Here’s the thing: You might be giving your direct reports lots of autonomy. Or, you’ve got your finger on the pulse of everyone on the team.
Management isn’t 1 size fits all. Sometimes, you want to check in on the employee. Other times, you'd best to stay out.
Pick the wrong managerial approach, and your employees' morale will nose-dive. That'll result in limping performance and attrition.
You’re about to learn how to max out your management skills that will make Steve Jobs’ hologram blush with envy.
Stick to task relevant maturity (TRM)
I love working with my direct manager. His management style is top-notch.
That’s what you want your staffers to say. And if you intro "Task Relevant Maturity (TRM)" into how you manage employees, it’ll be a reality.
Now, chances are it’s not the sexiest managerial term you’ve seen. But the concept behind it is stronger than thunder’s winged force.
TRM comes from Andy Grove’s best-selling book called High Output Management. According to Grove, the late CEO of Intel and the father of OKRs, you should be either hands-on or hands-off based on employees’ comfort levels with a given task.
With top performers who can do the job in their sleep, you want to unplug and minimize involvement in their work. In other words, focus on outcome vs. micromanagement.
With staffers who spin their wheels and struggle to get things done, spend every ounce of your energy to get them up to speed. Otherwise, they will grow frustrated and will be more likely to jump ship.
The trade-off of sticking to TRM? Engagement boost.

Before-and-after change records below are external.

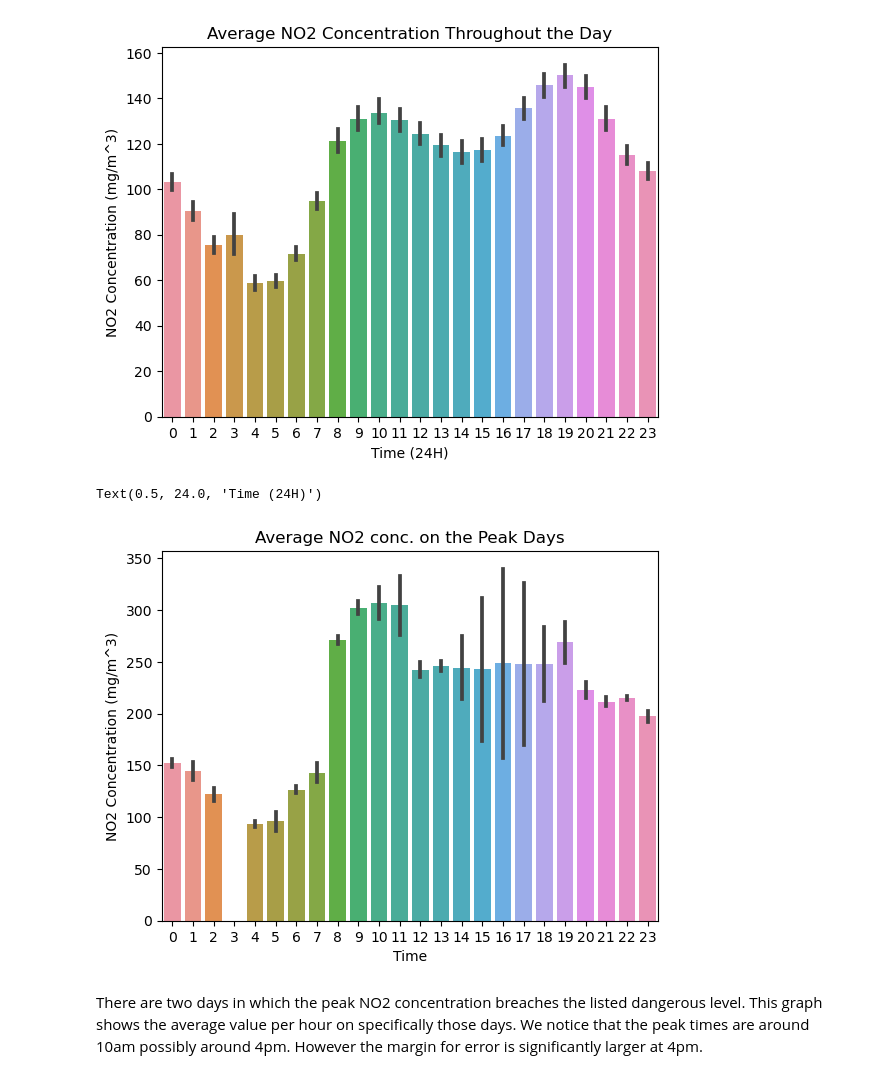
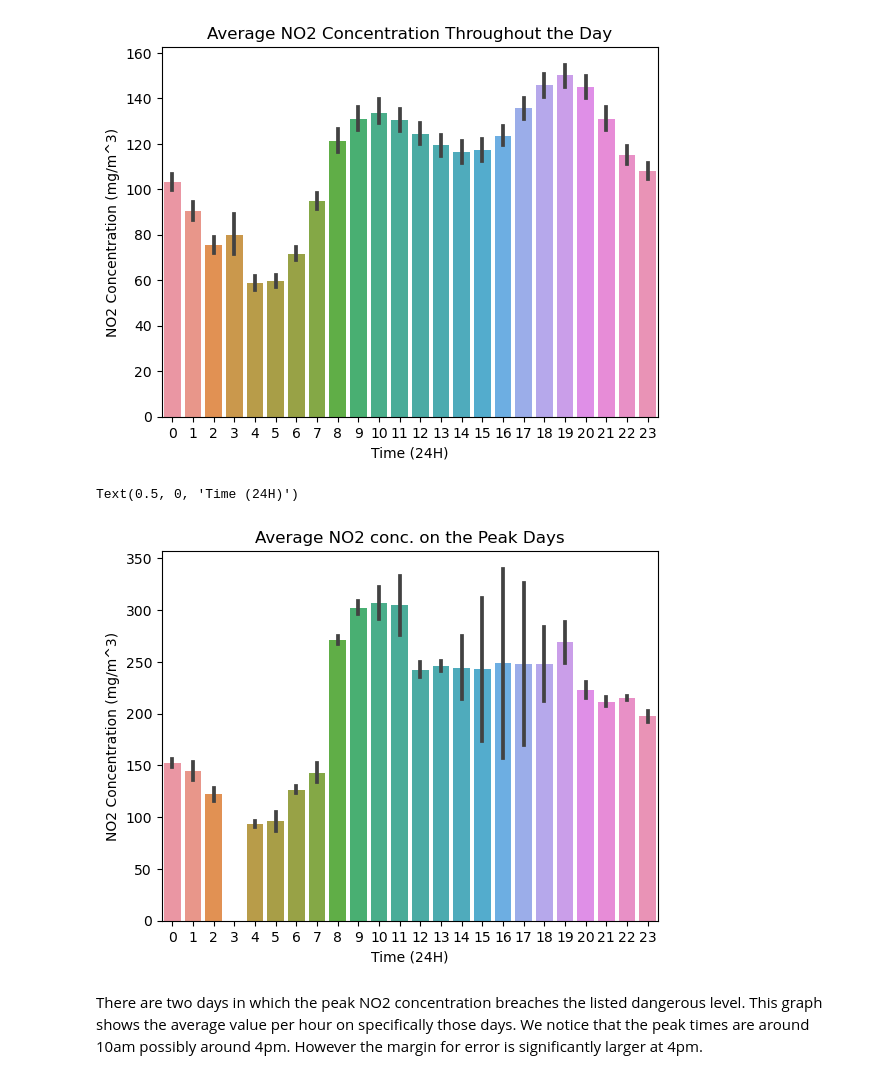
Before and after one commit to ubco-W2022T1-cosc301/project-group38, a Jupyter notebook: notebooks/analysis3.ipynb, the cells around one changed output. Saved outputs shown, nothing was run; the diff lists cells and outputs as text; code cells hidden in the pictures.

```diff
--- a/notebooks/analysis3.ipynb
+++ b/notebooks/analysis3.ipynb
@@ -98,12 +98,12 @@ Text(0.5, 0, 'Time (24H)')
 # %%
 immDays = getImmDays(data)
 immPlot = sns.barplot(data=immDays, x='Time', y='NO2(GT)')
 immPlot.set_title('Average NO2 conc. on the Peak Days')
 immPlot.set_ylabel('NO2 Concentration (mg/m^3)')
-timePlot.set_xlabel('Time (24H)')
+immPlot.set_xlabel('Time (24H)')
 # %% [output]
-Text(0.5, 24.0, 'Time (24H)')
+Text(0.5, 0, 'Time (24H)')
-[figure, old version]
+[figure, new version]
 # %% [markdown]
 There are two days in which the peak NO2 concentration breaches the listed dangerous level. This graph shows the average value per hour on specifically those days. We notice that the peak times are around 10am possibly around 4pm. However the margin for error is significantly larger at 4pm.
 # %% [markdown]
```
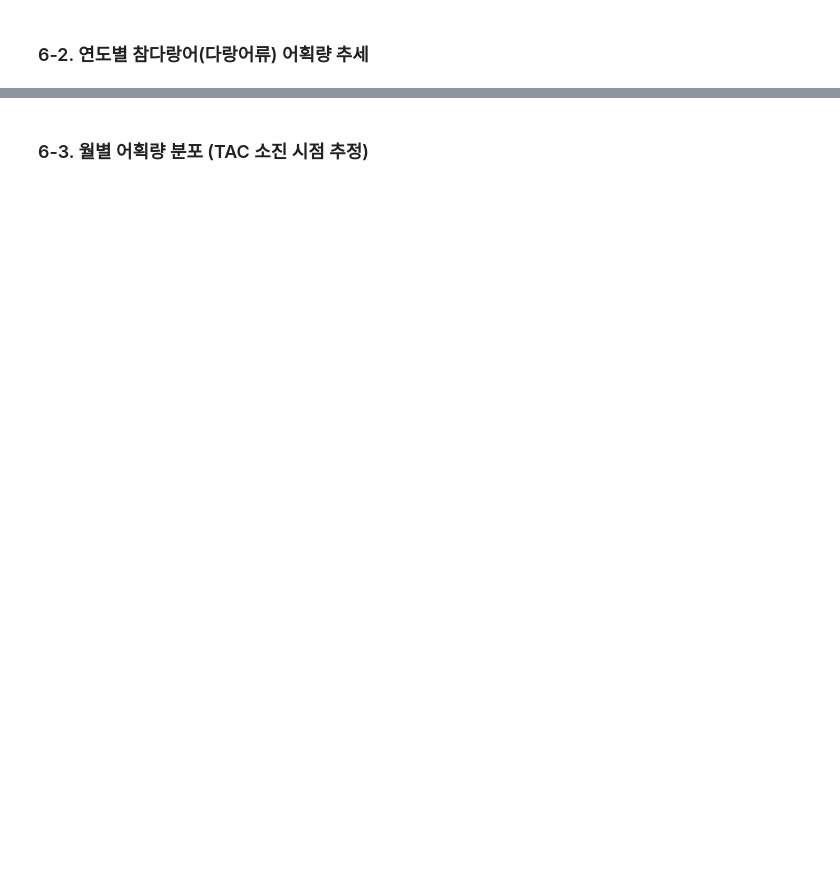
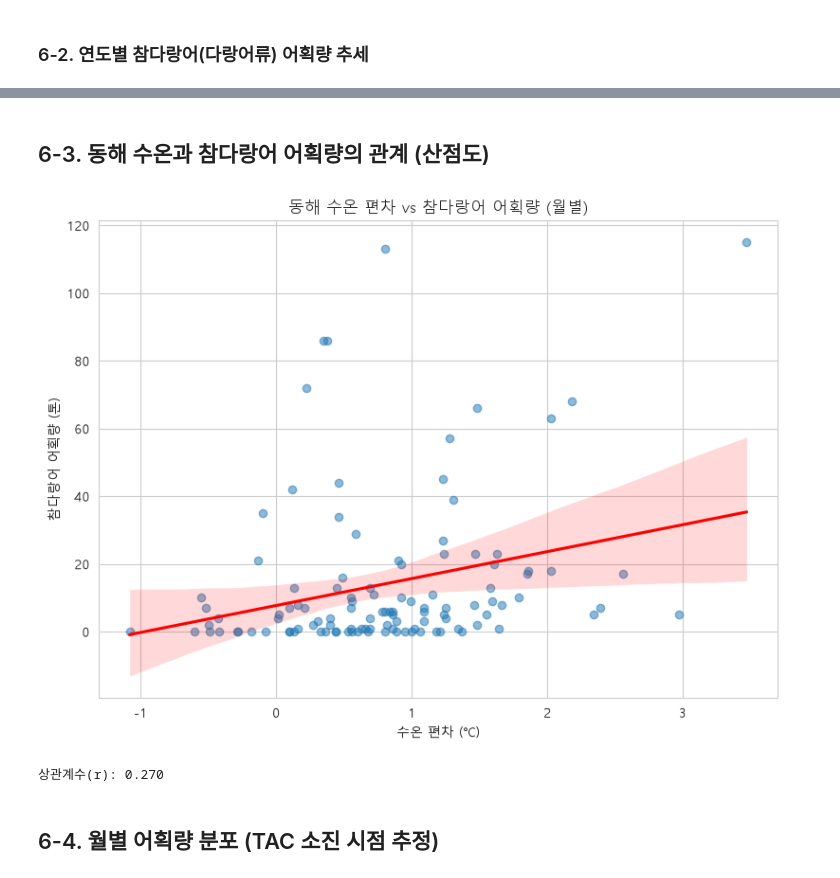
Before and after one commit to Hosung-Jung/ai-data-bootcamp, a Jupyter notebook: D011/D011_웹수집_리포트.ipynb, the cells around one changed output, grey strips where cells are left out. Cells and saved outputs as stored; diff of their text form; code cells hidden in the pictures; blank space fills up the shorter version.

```diff
--- a/D011/D011_웹수집_리포트.ipynb
+++ b/D011/D011_웹수집_리포트.ipynb
@@ -179,2 +460,32 @@ papers_clean_df.head()
+# %% [markdown]
+## 6-3. 동해 수온과 참다랑어 어획량의 관계 (산점도)
+# %%
+plt.rcParams['font.family'] = 'Malgun Gothic'
+plt.rcParams['axes.unicode_minus'] = False
+
+fig, ax = plt.subplots(figsize=(8, 6))
+sns.regplot(
+    data=merged_df, x="donghae_anomaly", y="tuna_catch",
+    scatter_kws={"alpha": 0.5}, line_kws={"color": "red"}, ax=ax
+)
+ax.set_title("동해 수온 편차 vs 참다랑어 어획량 (월별)")
+ax.set_xlabel("수온 편차 (°C)")
+ax.set_ylabel("참다랑어 어획량 (톤)")
+plt.tight_layout()
+plt.show()
+
+valid = merged_df.dropna(subset=["donghae_anomaly", "tuna_catch"])
+corr = valid["donghae_anomaly"].corr(valid["tuna_catch"])
+print(f"상관계수(r): {corr:.3f}")
+
+# 해석: 동해 수온 편차와 참다랑어 어획량 사이에는 약한 양의 상관관계(r=0.270)가
+# 확인된다. 특히 수온 편차가 1도 이상으로 높은 구간에서 100톤에 근접하는
+# 대규모 어획이 나타나는 반면, 수온 편차가 낮거나 음수인 구간에서는
+# 어획량이 대체로 0에 가깝게 유지된다. 다만 상관계수가 강하지 않다는 점에서,
+# 수온 외에도 어획량에 영향을 미치는 다른 요인(계절적 회유 패턴, 어업 노력량 등)이
+# 함께 작용하고 있을 가능성이 높으며, 본 분석만으로 인과관계를 단정할 수는 없다.
+# %% [output]
+[figure, added]
+상관계수(r): 0.270
 # %% [markdown]
-### 6-3. 월별 어획량 분포 (TAC 소진 시점 추정)
+## 6-4. 월별 어획량 분포 (TAC 소진 시점 추정)
```
Also changed, not shown: parts of 31 cells of this notebook.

As Piotr Sosnowski, head of HR and co-founder at ResumeLab, puts it: "A+ players will appreciate you chose to lean on their strengths. And struggling employees will appreciate your effort to grow their muscles."
Good news? You’re a quick scroll down from learning how to implement TRM into your management style.
Do a team-wide performance evaluation
Now, you’ve made it to the juicy part. It’s time to figure out where your direct reports stand on the TRM spectrum.
Best way to do it? Assess employees’ performance for core responsibilities within their roles. It’ll help you understand how hands-on or hands-off you need to be.
If the direct report spins their wheels to get the job done, provide detailed feedback and a ton of coaching.
If the direct report’s overall performance is OK, but there's room for improvement, provide advice on how to get better but don’t be too hands-on. Emphasize communication and mutual reasoning.
If the direct report can do the job of 3 while juggling a bunch of apples, unplug and give him/her as much autonomy as possible. Set up goals and track KPIs.
Once you’ve scored direct reports for performance, you can adjust your management style accordingly.
Pro tip: Do a team-wide performance evaluation each quarter and recalibrate how hands-on or hands-off you’re with every member on the team.
Put things into action
So far, so good.
You know which direct reports need your help the most. Now, you need to spend every ounce of your energy to support them.
These are a great way to dish out wisdom and clear potential roadblocks.
For top performers, set up a recurring, once-a-month meeting for 60 minutes. For mid-range performers, meet every 2 weeks for 45-60 minutes. Struggling direct reports need your help the most, so meet every week for 30-60 minutes.
Need tips on how to run killer 1-on-1s? Check this guide.
Introduce a personal development fund
I get it. As a manager, you’ve got lots of plates to spin, so you might not have time to meet with staffers often enough.
Good news? You can introduce a personal development fund and let low- and mid-performers improve their limping skills they can later put on their resume.
Here’s how it works:
You set an annual budget (e.g., $5,000) for direct reports who need support. In turn, they can use a portion of that money to get better at their job.
Below are 3 ideas on how staffers can use the budget:
● Get mentorship from an industry expert
● Get signed up for an online course
● Attend a workshop in the area
About the author
Max Woolf is a writer at ResumeLab. He’s passionate about helping people land their dream jobs through the expert career industry coverage. In his spare time, Max enjoys biking and traveling to European countries. You can hit him up on LinkedIn.